◆ **WHAT TO WORK ON**: Copy each line below as it stands, but skip any picture it contains.

◆ **AVAILABLE RECORDS**:
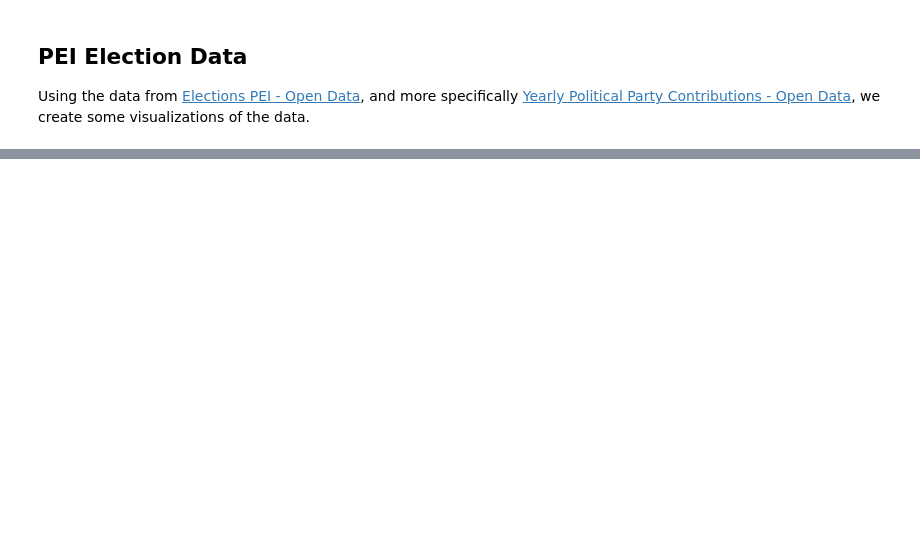
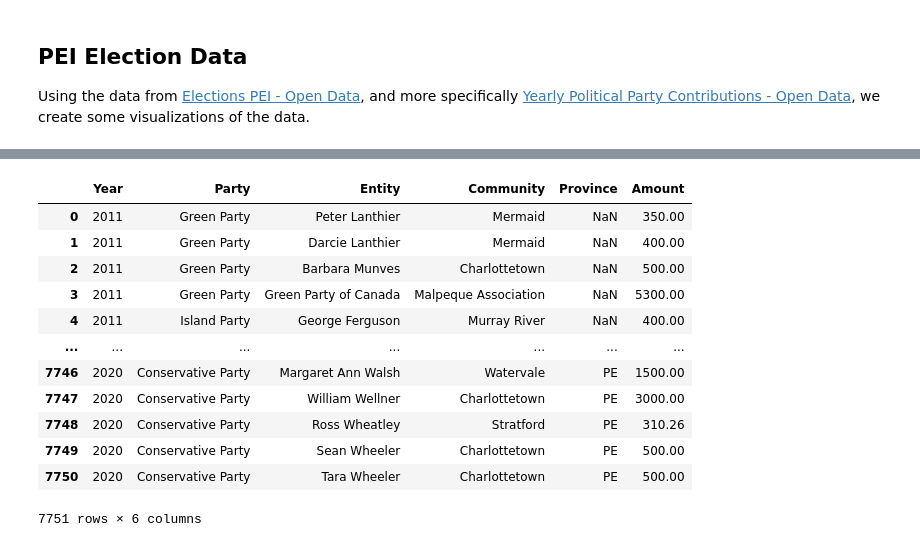
Before and after one commit to SDCoulter/pei_data, a Jupyter notebook: 03_Elections/01_data_cleaning.ipynb, the cells around one changed output, grey strips where cells are left out. Cells and saved outputs as stored; diff of their text form; code cells hidden in the pictures; blank space fills up the shorter version.

```diff
--- a/03_Elections/01_data_cleaning.ipynb
+++ b/03_Elections/01_data_cleaning.ipynb
@@ -170,0 +105,4 @@ df
+# %%
+# Drop the rows that lack data.
+df = df.drop(columns=['Address', 'Postal Code', 'Country'])
+df.head()
@@ -170,0 +116,18 @@ df
+# %%
+# Replace currency with float value.
+df['Amount'] = df['Amount'].replace('[\$,]', '', regex=True).astype(float)
+df
+# %% [output]
+|  | Year | Party | Entity | Community | Province | Amount |
+| 0 | 2011 | Green Party | Peter Lanthier | Mermaid | NaN | 350.00 |
+| 1 | 2011 | Green Party | Darcie Lanthier | Mermaid | NaN | 400.00 |
+| 2 | 2011 | Green Party | Barbara Munves | Charlottetown | NaN | 500.00 |
+| 3 | 2011 | Green Party | Green Party of Canada | Malpeque Association | NaN | 5300.00 |
+| 4 | 2011 | Island Party | George Ferguson | Murray River | NaN | 400.00 |
+| ... | ... | ... | ... | ... | ... | ... |
+| 7746 | 2020 | Conservative Party | Margaret Ann Walsh | Watervale | PE | 1500.00 |
+| 7747 | 2020 | Conservative Party | William Wellner | Charlottetown | PE | 3000.00 |
+| 7748 | 2020 | Conservative Party | Ross Wheatley | Stratford | PE | 310.26 |
+| 7749 | 2020 | Conservative Party | Sean Wheeler | Charlottetown | PE | 500.00 |
+| 7750 | 2020 | Conservative Party | Tara Wheeler | Charlottetown | PE | 500.00 |
+7751 rows × 6 columns
```
Also changed, not shown: parts of 35 cells of this notebook.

◆ **RESPONSE**:
Before and after one commit to SDCoulter/pei_data, a Jupyter notebook: 03_Elections/01_data_cleaning.ipynb, the cells around one changed output, grey strips where cells are left out. Cells and saved outputs as stored; diff of their text form; code cells hidden in the pictures; blank space fills up the shorter version.

```diff
--- a/03_Elections/01_data_cleaning.ipynb
+++ b/03_Elections/01_data_cleaning.ipynb
@@ -170,0 +105,4 @@ df
+# %%
+# Drop the rows that lack data.
+df = df.drop(columns=['Address', 'Postal Code', 'Country'])
+df.head()
@@ -170,0 +116,18 @@ df
+# %%
+# Replace currency with float value.
+df['Amount'] = df['Amount'].replace('[\$,]', '', regex=True).astype(float)
+df
+# %% [output]
+|  | Year | Party | Entity | Community | Province | Amount |
+| 0 | 2011 | Green Party | Peter Lanthier | Mermaid | NaN | 350.00 |
+| 1 | 2011 | Green Party | Darcie Lanthier | Mermaid | NaN | 400.00 |
+| 2 | 2011 | Green Party | Barbara Munves | Charlottetown | NaN | 500.00 |
+| 3 | 2011 | Green Party | Green Party of Canada | Malpeque Association | NaN | 5300.00 |
+| 4 | 2011 | Island Party | George Ferguson | Murray River | NaN | 400.00 |
+| ... | ... | ... | ... | ... | ... | ... |
+| 7746 | 2020 | Conservative Party | Margaret Ann Walsh | Watervale | PE | 1500.00 |
+| 7747 | 2020 | Conservative Party | William Wellner | Charlottetown | PE | 3000.00 |
+| 7748 | 2020 | Conservative Party | Ross Wheatley | Stratford | PE | 310.26 |
+| 7749 | 2020 | Conservative Party | Sean Wheeler | Charlottetown | PE | 500.00 |
+| 7750 | 2020 | Conservative Party | Tara Wheeler | Charlottetown | PE | 500.00 |
+7751 rows × 6 columns
```
Also changed, not shown: parts of 35 cells of this notebook.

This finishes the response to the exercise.